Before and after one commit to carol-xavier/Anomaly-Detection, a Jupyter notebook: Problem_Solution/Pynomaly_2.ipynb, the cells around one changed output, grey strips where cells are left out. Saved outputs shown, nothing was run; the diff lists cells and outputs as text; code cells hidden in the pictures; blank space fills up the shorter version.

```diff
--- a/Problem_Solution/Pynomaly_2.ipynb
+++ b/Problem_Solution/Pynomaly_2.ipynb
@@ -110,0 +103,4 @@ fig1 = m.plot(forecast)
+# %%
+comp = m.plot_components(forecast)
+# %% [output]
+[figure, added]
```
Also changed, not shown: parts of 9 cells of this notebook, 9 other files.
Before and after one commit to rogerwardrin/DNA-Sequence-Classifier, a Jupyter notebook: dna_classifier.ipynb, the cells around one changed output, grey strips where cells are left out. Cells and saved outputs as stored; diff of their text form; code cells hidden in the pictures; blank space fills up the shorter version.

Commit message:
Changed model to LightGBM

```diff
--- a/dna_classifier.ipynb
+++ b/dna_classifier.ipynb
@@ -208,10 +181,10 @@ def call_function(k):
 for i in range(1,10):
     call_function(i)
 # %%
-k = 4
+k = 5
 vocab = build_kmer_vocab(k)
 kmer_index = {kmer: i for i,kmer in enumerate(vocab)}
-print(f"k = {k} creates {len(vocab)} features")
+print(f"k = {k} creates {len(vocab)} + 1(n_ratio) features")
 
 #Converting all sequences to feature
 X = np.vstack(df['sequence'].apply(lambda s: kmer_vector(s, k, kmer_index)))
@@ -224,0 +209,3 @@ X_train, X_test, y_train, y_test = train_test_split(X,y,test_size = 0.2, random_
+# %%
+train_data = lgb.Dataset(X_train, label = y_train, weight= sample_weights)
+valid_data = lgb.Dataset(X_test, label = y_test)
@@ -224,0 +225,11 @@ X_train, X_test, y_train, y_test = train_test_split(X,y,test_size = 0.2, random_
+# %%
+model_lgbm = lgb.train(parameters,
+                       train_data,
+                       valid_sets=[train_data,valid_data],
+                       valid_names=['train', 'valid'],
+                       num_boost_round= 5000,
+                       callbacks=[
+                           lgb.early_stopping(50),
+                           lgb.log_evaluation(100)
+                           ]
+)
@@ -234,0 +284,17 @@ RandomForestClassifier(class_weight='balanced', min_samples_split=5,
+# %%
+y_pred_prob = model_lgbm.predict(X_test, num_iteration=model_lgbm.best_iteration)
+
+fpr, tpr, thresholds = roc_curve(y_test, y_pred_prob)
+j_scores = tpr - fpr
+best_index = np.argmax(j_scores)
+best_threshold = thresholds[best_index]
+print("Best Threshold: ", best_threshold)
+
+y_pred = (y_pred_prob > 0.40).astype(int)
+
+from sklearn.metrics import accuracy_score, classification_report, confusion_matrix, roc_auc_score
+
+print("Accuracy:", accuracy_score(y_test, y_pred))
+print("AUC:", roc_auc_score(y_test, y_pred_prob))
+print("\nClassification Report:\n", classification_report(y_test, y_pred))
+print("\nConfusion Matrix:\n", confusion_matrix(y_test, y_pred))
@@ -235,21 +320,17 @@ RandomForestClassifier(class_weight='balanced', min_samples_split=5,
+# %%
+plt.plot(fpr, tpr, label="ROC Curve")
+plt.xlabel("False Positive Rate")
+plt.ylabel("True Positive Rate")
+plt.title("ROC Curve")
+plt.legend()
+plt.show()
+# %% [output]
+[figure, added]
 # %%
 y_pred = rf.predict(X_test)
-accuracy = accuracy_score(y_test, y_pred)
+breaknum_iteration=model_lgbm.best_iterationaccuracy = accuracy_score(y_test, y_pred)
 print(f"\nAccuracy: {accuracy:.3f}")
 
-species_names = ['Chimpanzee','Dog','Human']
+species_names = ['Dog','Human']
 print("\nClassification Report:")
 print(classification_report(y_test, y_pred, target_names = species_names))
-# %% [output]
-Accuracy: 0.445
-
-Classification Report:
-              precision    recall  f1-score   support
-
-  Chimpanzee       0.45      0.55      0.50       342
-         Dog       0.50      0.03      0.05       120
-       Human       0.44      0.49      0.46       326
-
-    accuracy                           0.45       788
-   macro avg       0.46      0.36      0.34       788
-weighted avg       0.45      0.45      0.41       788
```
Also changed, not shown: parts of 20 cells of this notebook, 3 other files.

================================

## EXERCISE
The records above must be written out again exactly.

## RESPONSE BOX
Before and after one commit to carol-xavier/Anomaly-Detection, a Jupyter notebook: Problem_Solution/Pynomaly_2.ipynb, the cells around one changed output, grey strips where cells are left out. Saved outputs shown, nothing was run; the diff lists cells and outputs as text; code cells hidden in the pictures; blank space fills up the shorter version.

```diff
--- a/Problem_Solution/Pynomaly_2.ipynb
+++ b/Problem_Solution/Pynomaly_2.ipynb
@@ -110,0 +103,4 @@ fig1 = m.plot(forecast)
+# %%
+comp = m.plot_components(forecast)
+# %% [output]
+[figure, added]
```
Also changed, not shown: parts of 9 cells of this notebook, 9 other files.
Before and after one commit to rogerwardrin/DNA-Sequence-Classifier, a Jupyter notebook: dna_classifier.ipynb, the cells around one changed output, grey strips where cells are left out. Cells and saved outputs as stored; diff of their text form; code cells hidden in the pictures; blank space fills up the shorter version.

Commit message:
Changed model to LightGBM

```diff
--- a/dna_classifier.ipynb
+++ b/dna_classifier.ipynb
@@ -208,10 +181,10 @@ def call_function(k):
 for i in range(1,10):
     call_function(i)
 # %%
-k = 4
+k = 5
 vocab = build_kmer_vocab(k)
 kmer_index = {kmer: i for i,kmer in enumerate(vocab)}
-print(f"k = {k} creates {len(vocab)} features")
+print(f"k = {k} creates {len(vocab)} + 1(n_ratio) features")
 
 #Converting all sequences to feature
 X = np.vstack(df['sequence'].apply(lambda s: kmer_vector(s, k, kmer_index)))
@@ -224,0 +209,3 @@ X_train, X_test, y_train, y_test = train_test_split(X,y,test_size = 0.2, random_
+# %%
+train_data = lgb.Dataset(X_train, label = y_train, weight= sample_weights)
+valid_data = lgb.Dataset(X_test, label = y_test)
@@ -224,0 +225,11 @@ X_train, X_test, y_train, y_test = train_test_split(X,y,test_size = 0.2, random_
+# %%
+model_lgbm = lgb.train(parameters,
+                       train_data,
+                       valid_sets=[train_data,valid_data],
+                       valid_names=['train', 'valid'],
+                       num_boost_round= 5000,
+                       callbacks=[
+                           lgb.early_stopping(50),
+                           lgb.log_evaluation(100)
+                           ]
+)
@@ -234,0 +284,17 @@ RandomForestClassifier(class_weight='balanced', min_samples_split=5,
+# %%
+y_pred_prob = model_lgbm.predict(X_test, num_iteration=model_lgbm.best_iteration)
+
+fpr, tpr, thresholds = roc_curve(y_test, y_pred_prob)
+j_scores = tpr - fpr
+best_index = np.argmax(j_scores)
+best_threshold = thresholds[best_index]
+print("Best Threshold: ", best_threshold)
+
+y_pred = (y_pred_prob > 0.40).astype(int)
+
+from sklearn.metrics import accuracy_score, classification_report, confusion_matrix, roc_auc_score
+
+print("Accuracy:", accuracy_score(y_test, y_pred))
+print("AUC:", roc_auc_score(y_test, y_pred_prob))
+print("\nClassification Report:\n", classification_report(y_test, y_pred))
+print("\nConfusion Matrix:\n", confusion_matrix(y_test, y_pred))
@@ -235,21 +320,17 @@ RandomForestClassifier(class_weight='balanced', min_samples_split=5,
+# %%
+plt.plot(fpr, tpr, label="ROC Curve")
+plt.xlabel("False Positive Rate")
+plt.ylabel("True Positive Rate")
+plt.title("ROC Curve")
+plt.legend()
+plt.show()
+# %% [output]
+[figure, added]
 # %%
 y_pred = rf.predict(X_test)
-accuracy = accuracy_score(y_test, y_pred)
+breaknum_iteration=model_lgbm.best_iterationaccuracy = accuracy_score(y_test, y_pred)
 print(f"\nAccuracy: {accuracy:.3f}")
 
-species_names = ['Chimpanzee','Dog','Human']
+species_names = ['Dog','Human']
 print("\nClassification Report:")
 print(classification_report(y_test, y_pred, target_names = species_names))
-# %% [output]
-Accuracy: 0.445
-
-Classification Report:
-              precision    recall  f1-score   support
-
-  Chimpanzee       0.45      0.55      0.50       342
-         Dog       0.50      0.03      0.05       120
-       Human       0.44      0.49      0.46       326
-
-    accuracy                           0.45       788
-   macro avg       0.46      0.36      0.34       788
-weighted avg       0.45      0.45      0.41       788
```
Also changed, not shown: parts of 20 cells of this notebook, 3 other files.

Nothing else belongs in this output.